At the time, I did some research on the star Spica, and the Virgo constellation and was inspired because I was also working closely with Hestia / Virgo – Virgin Goddess of the Home & Hearth.  Astrea is the Greek Goddess of innocence and purity – known as the Celestial Virgin.  Ovid wrote that Astrea fled the earth during the Iron Age -“fleeing from the wickedness of humanity”, she maintained her innocence and ascended to Divinity and became the constellation Virgo.  Legend states that one day Astrea will return, bringing with her the next Golden Age.

Here are some highlights on the star Spica from Constellation Guide:

“Spica, Alpha Virginis, is the brightest star in the constellation Virgo and the 16th brightest star in the sky.  The name Spica (pronounced /ˈspaɪkə/) comes from the Latin phrase spīca virginis, meaning “Virgo’s ear of grain.” The Latin word spicum refers to the ear of wheat Virgo holds in her left hand. In Greek and Roman mythology, the constellation and the star were associated with Demeter (Ceres), the goddess of the harvest.”

“Spica can be located by following the arc of the Big Dipper‘s handle. The first bright star along the imaginary line is Arcturus, the Bear Watcher, and following the same curving path, the second bright star that appears is Spica. The apparent distance from Arcturus to Spica is roughly equal to the distance between Arcturus and Alkaid, the star marking the tip of the Dipper’s handle.”

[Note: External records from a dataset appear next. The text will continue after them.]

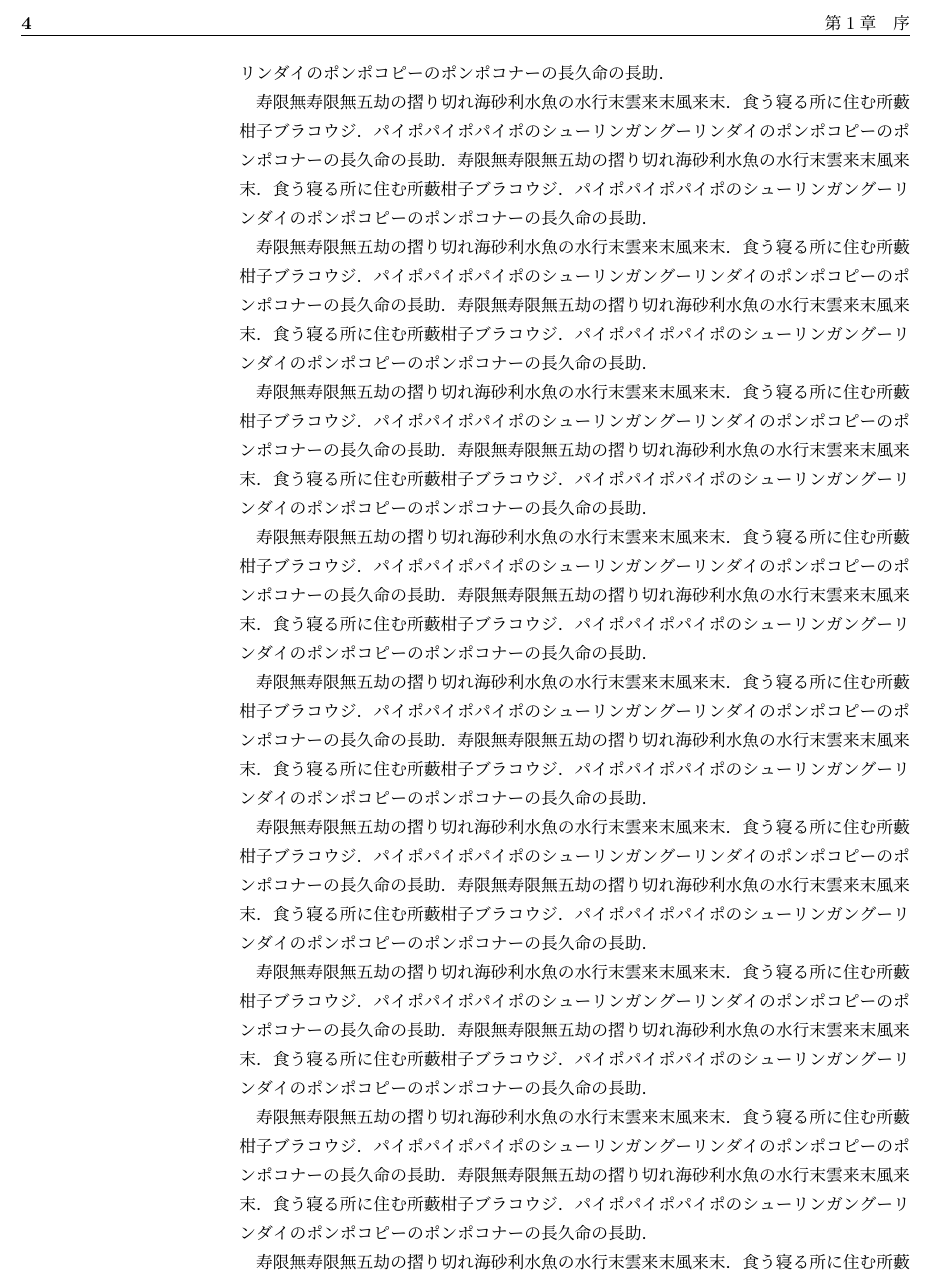
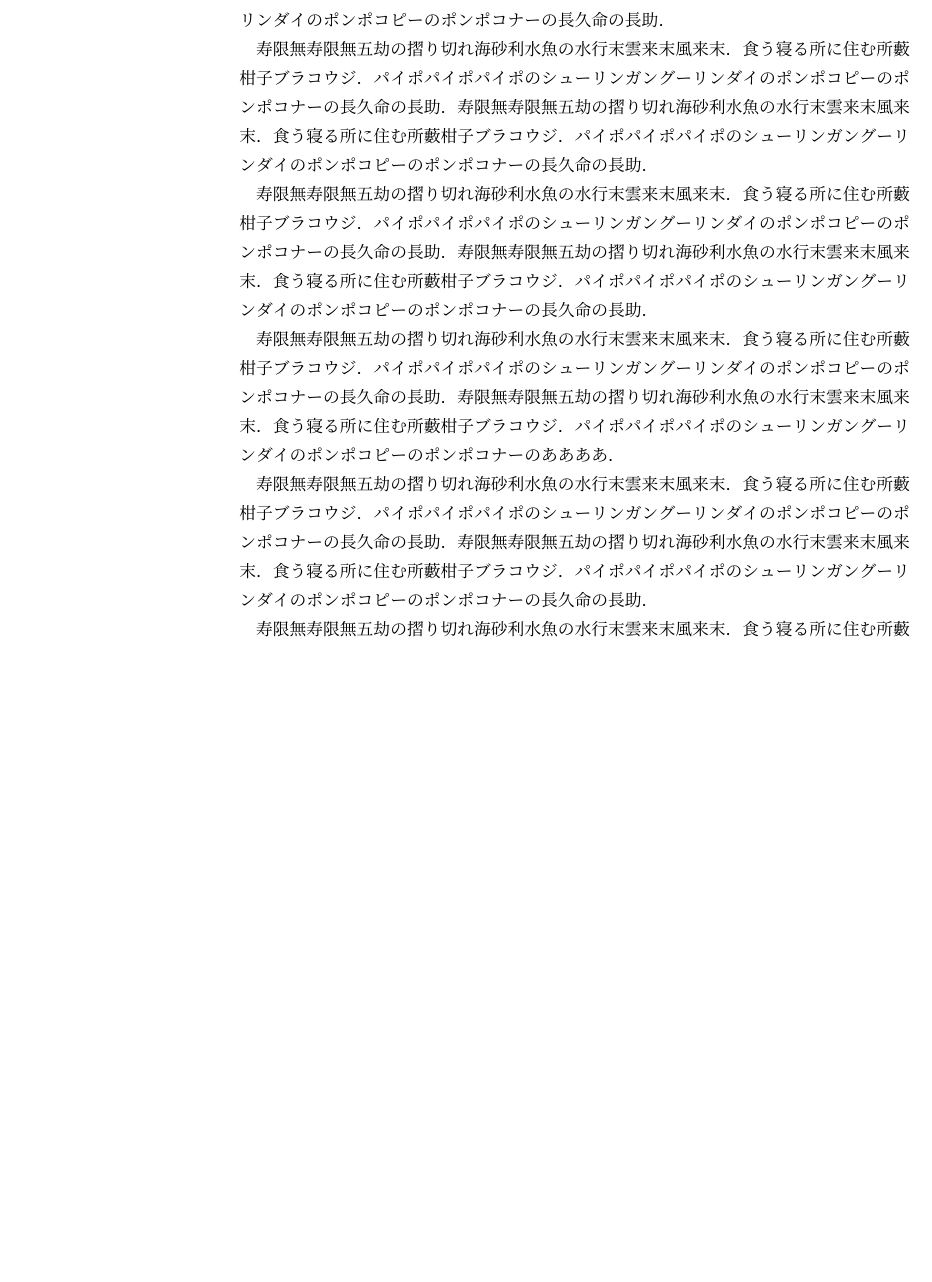
Before and after one commit to ychubachi/framework_development_textbook, a LaTeX book (document.tex): part of page 4 of 5 before the commit and part of page 4 of 4 after it, cut at the place of the change, the shorter picture padded with empty space. Compiled offline with pLaTeX and dvipdfmx.

Commit message:
いろいろ修正．

```diff
--- a/document.tex
+++ b/document.tex
@@ -1,4 +1,4 @@
-\documentclass[a4j]{jsbook}
+\documentclass[a4j,papersize]{jsbook}
 %\renewcommand{\rmdefault}{ptm} % Times Font
 %\usepackage{newcent} % New Century Schoolbook
 \usepackage{document} % 自作書式集
@@ -56,19 +60,9 @@
 寿限無寿限無五劫の摺り切れ海砂利水魚の水行末雲来末風来末．食う寝る所に住む所藪柑子ブラコウジ．パイポパイポパイポのシューリンガングーリンダイのポンポコピーのポンポコナーの長久命の長助．
 
 寿限無寿限無五劫の摺り切れ海砂利水魚の水行末雲来末風来末．食う寝る所に住む所藪柑子ブラコウジ．パイポパイポパイポのシューリンガングーリンダイのポンポコピーのポンポコナーの長久命の長助．
-寿限無寿限無五劫の摺り切れ海砂利水魚の水行末雲来末風来末．食う寝る所に住む所藪柑子ブラコウジ．パイポパイポパイポのシューリンガングーリンダイのポンポコピーのポンポコナーの長久命の長助．
-
-寿限無寿限無五劫の摺り切れ海砂利水魚の水行末雲来末風来末．食う寝る所に住む所藪柑子ブラコウジ．パイポパイポパイポのシューリンガングーリンダイのポンポコピーのポンポコナーの長久命の長助．
-寿限無寿限無五劫の摺り切れ海砂利水魚の水行末雲来末風来末．食う寝る所に住む所藪柑子ブラコウジ．パイポパイポパイポのシューリンガングーリンダイのポンポコピーのポンポコナーの長久命の長助．
-
-寿限無寿限無五劫の摺り切れ海砂利水魚の水行末雲来末風来末．食う寝る所に住む所藪柑子ブラコウジ．パイポパイポパイポのシューリンガングーリンダイのポンポコピーのポンポコナーの長久命の長助．
-寿限無寿限無五劫の摺り切れ海砂利水魚の水行末雲来末風来末．食う寝る所に住む所藪柑子ブラコウジ．パイポパイポパイポのシューリンガングーリンダイのポンポコピーのポンポコナーの長久命の長助．
-
-寿限無寿限無五劫の摺り切れ海砂利水魚の水行末雲来末風来末．食う寝る所に住む所藪柑子ブラコウジ．パイポパイポパイポのシューリンガングーリンダイのポンポコピーのポンポコナーの長久命の長助．
-寿限無寿限無五劫の摺り切れ海砂利水魚の水行末雲来末風来末．食う寝る所に住む所藪柑子ブラコウジ．パイポパイポパイポのシューリンガングーリンダイのポンポコピーのポンポコナーの長久命の長助．
-
-寿限無寿限無五劫の摺り切れ海砂利水魚の水行末雲来末風来末．食う寝る所に住む所藪柑子ブラコウジ．パイポパイポパイポのシューリンガングーリンダイのポンポコピーのポンポコナーの長久命の長助．
-寿限無寿限無五劫の摺り切れ海砂利水魚の水行末雲来末風来末．食う寝る所に住む所藪柑子ブラコウジ．パイポパイポパイポのシューリンガングーリンダイのポンポコピーのポンポコナーの長久命の長助．
+寿限無寿限無五劫の摺り切れ海砂利水魚の水行末雲来末風来末．食う寝る所に
+住む所藪柑子ブラコウジ．パイポパイポパイポのシューリンガングーリンダイ
+のポンポコピーのポンポコナーのああああ．
 
 寿限無寿限無五劫の摺り切れ海砂利水魚の水行末雲来末風来末．食う寝る所に住む所藪柑子ブラコウジ．パイポパイポパイポのシューリンガングーリンダイのポンポコピーのポンポコナーの長久命の長助．
 寿限無寿限無五劫の摺り切れ海砂利水魚の水行末雲来末風来末．食う寝る所に住む所藪柑子ブラコウジ．パイポパイポパイポのシューリンガングーリンダイのポンポコピーのポンポコナーの長久命の長助．
```
Also changed, not shown: document.pdf, document.tex (6 more changed lines).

“Along with Regulus in Leo, Alpha Virginis is believed to be one of the bright stars that made it possible for Hipparchus (160 – 120 BC) to discover the precession of the equinoxes, after comparing his data to that of the Alexandrian Timochares, who had observed Spica and Regulus around 300 BC. Spica was later observed by Nicolaus Copernicus, who also used it to study precession.”

“A number of temples were oriented to Spica’s setting, including the temple of the Sun at Tell el-Amarna (2000 BC), two temples at Rhamnus in Greece (1092 and 747 BC), another two at Tegea, Hera’s temples at Olympia (1445 BC), Girgenti and Argos, the temple of Diana of the Ephesians (715 BC), and the temple of Nike Apteros at Athens (1130 BC). The temple orientation indicates that these cultures had knowledge of the precession of the equinoxes far earlier than Hipparchus documented his discovery.”

“Babylonian observers called the star Sa-Sha-Shirū, meaning “the virgin’s girdle.” The star represented the wife of Bel.”